• **Assignment**: Copy every record exactly, with nothing left out.

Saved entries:
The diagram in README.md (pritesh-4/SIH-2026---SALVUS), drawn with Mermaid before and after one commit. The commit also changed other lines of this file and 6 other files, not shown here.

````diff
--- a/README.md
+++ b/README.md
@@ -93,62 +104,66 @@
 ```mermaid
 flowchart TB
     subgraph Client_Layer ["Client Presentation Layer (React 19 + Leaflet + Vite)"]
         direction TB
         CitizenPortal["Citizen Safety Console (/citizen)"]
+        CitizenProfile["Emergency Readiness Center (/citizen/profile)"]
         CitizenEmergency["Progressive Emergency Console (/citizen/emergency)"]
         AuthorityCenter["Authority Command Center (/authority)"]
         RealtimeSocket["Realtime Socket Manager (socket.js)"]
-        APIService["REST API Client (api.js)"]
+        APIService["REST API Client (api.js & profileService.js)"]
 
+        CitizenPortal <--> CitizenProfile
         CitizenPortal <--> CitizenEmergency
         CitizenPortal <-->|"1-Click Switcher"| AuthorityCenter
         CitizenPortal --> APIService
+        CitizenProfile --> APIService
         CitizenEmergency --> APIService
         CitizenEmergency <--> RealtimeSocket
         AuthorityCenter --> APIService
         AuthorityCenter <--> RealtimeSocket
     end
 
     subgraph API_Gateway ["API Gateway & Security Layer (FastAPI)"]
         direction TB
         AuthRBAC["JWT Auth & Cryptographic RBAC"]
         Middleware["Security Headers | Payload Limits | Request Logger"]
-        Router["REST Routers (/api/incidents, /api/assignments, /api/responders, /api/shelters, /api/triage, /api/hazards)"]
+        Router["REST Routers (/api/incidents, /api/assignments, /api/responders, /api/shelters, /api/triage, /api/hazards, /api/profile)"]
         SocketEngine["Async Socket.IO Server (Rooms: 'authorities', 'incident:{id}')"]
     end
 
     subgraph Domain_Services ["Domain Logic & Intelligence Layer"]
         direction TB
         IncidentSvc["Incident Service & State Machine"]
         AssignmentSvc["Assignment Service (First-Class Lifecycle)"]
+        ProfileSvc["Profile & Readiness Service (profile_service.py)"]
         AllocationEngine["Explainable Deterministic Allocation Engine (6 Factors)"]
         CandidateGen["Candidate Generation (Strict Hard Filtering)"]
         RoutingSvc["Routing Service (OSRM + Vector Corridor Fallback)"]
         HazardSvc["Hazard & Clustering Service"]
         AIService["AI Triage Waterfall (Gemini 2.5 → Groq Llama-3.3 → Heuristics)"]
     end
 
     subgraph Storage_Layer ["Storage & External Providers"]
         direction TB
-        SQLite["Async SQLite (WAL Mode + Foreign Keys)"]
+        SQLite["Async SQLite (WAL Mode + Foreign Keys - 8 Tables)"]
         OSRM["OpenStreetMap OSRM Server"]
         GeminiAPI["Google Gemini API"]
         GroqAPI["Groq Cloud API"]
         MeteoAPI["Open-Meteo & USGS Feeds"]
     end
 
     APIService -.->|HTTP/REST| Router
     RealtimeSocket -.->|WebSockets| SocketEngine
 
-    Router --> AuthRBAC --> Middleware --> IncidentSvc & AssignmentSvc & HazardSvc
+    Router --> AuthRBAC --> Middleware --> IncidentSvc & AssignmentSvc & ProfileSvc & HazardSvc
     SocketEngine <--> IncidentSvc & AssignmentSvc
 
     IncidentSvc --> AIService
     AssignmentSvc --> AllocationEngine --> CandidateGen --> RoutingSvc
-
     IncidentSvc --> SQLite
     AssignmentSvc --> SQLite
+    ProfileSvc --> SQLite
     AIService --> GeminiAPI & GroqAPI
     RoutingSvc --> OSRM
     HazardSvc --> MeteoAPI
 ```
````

• **Finished exercise**:
The diagram in README.md (pritesh-4/SIH-2026---SALVUS), drawn with Mermaid before and after one commit. The commit also changed other lines of this file and 6 other files, not shown here.

````diff
--- a/README.md
+++ b/README.md
@@ -93,62 +104,66 @@
 ```mermaid
 flowchart TB
     subgraph Client_Layer ["Client Presentation Layer (React 19 + Leaflet + Vite)"]
         direction TB
         CitizenPortal["Citizen Safety Console (/citizen)"]
+        CitizenProfile["Emergency Readiness Center (/citizen/profile)"]
         CitizenEmergency["Progressive Emergency Console (/citizen/emergency)"]
         AuthorityCenter["Authority Command Center (/authority)"]
         RealtimeSocket["Realtime Socket Manager (socket.js)"]
-        APIService["REST API Client (api.js)"]
+        APIService["REST API Client (api.js & profileService.js)"]
 
+        CitizenPortal <--> CitizenProfile
         CitizenPortal <--> CitizenEmergency
         CitizenPortal <-->|"1-Click Switcher"| AuthorityCenter
         CitizenPortal --> APIService
+        CitizenProfile --> APIService
         CitizenEmergency --> APIService
         CitizenEmergency <--> RealtimeSocket
         AuthorityCenter --> APIService
         AuthorityCenter <--> RealtimeSocket
     end
 
     subgraph API_Gateway ["API Gateway & Security Layer (FastAPI)"]
         direction TB
         AuthRBAC["JWT Auth & Cryptographic RBAC"]
         Middleware["Security Headers | Payload Limits | Request Logger"]
-        Router["REST Routers (/api/incidents, /api/assignments, /api/responders, /api/shelters, /api/triage, /api/hazards)"]
+        Router["REST Routers (/api/incidents, /api/assignments, /api/responders, /api/shelters, /api/triage, /api/hazards, /api/profile)"]
         SocketEngine["Async Socket.IO Server (Rooms: 'authorities', 'incident:{id}')"]
     end
 
     subgraph Domain_Services ["Domain Logic & Intelligence Layer"]
         direction TB
         IncidentSvc["Incident Service & State Machine"]
         AssignmentSvc["Assignment Service (First-Class Lifecycle)"]
+        ProfileSvc["Profile & Readiness Service (profile_service.py)"]
         AllocationEngine["Explainable Deterministic Allocation Engine (6 Factors)"]
         CandidateGen["Candidate Generation (Strict Hard Filtering)"]
         RoutingSvc["Routing Service (OSRM + Vector Corridor Fallback)"]
         HazardSvc["Hazard & Clustering Service"]
         AIService["AI Triage Waterfall (Gemini 2.5 → Groq Llama-3.3 → Heuristics)"]
     end
 
     subgraph Storage_Layer ["Storage & External Providers"]
         direction TB
-        SQLite["Async SQLite (WAL Mode + Foreign Keys)"]
+        SQLite["Async SQLite (WAL Mode + Foreign Keys - 8 Tables)"]
         OSRM["OpenStreetMap OSRM Server"]
         GeminiAPI["Google Gemini API"]
         GroqAPI["Groq Cloud API"]
         MeteoAPI["Open-Meteo & USGS Feeds"]
     end
 
     APIService -.->|HTTP/REST| Router
     RealtimeSocket -.->|WebSockets| SocketEngine
 
-    Router --> AuthRBAC --> Middleware --> IncidentSvc & AssignmentSvc & HazardSvc
+    Router --> AuthRBAC --> Middleware --> IncidentSvc & AssignmentSvc & ProfileSvc & HazardSvc
     SocketEngine <--> IncidentSvc & AssignmentSvc
 
     IncidentSvc --> AIService
     AssignmentSvc --> AllocationEngine --> CandidateGen --> RoutingSvc
-
     IncidentSvc --> SQLite
     AssignmentSvc --> SQLite
+    ProfileSvc --> SQLite
     AIService --> GeminiAPI & GroqAPI
     RoutingSvc --> OSRM
     HazardSvc --> MeteoAPI
 ```
````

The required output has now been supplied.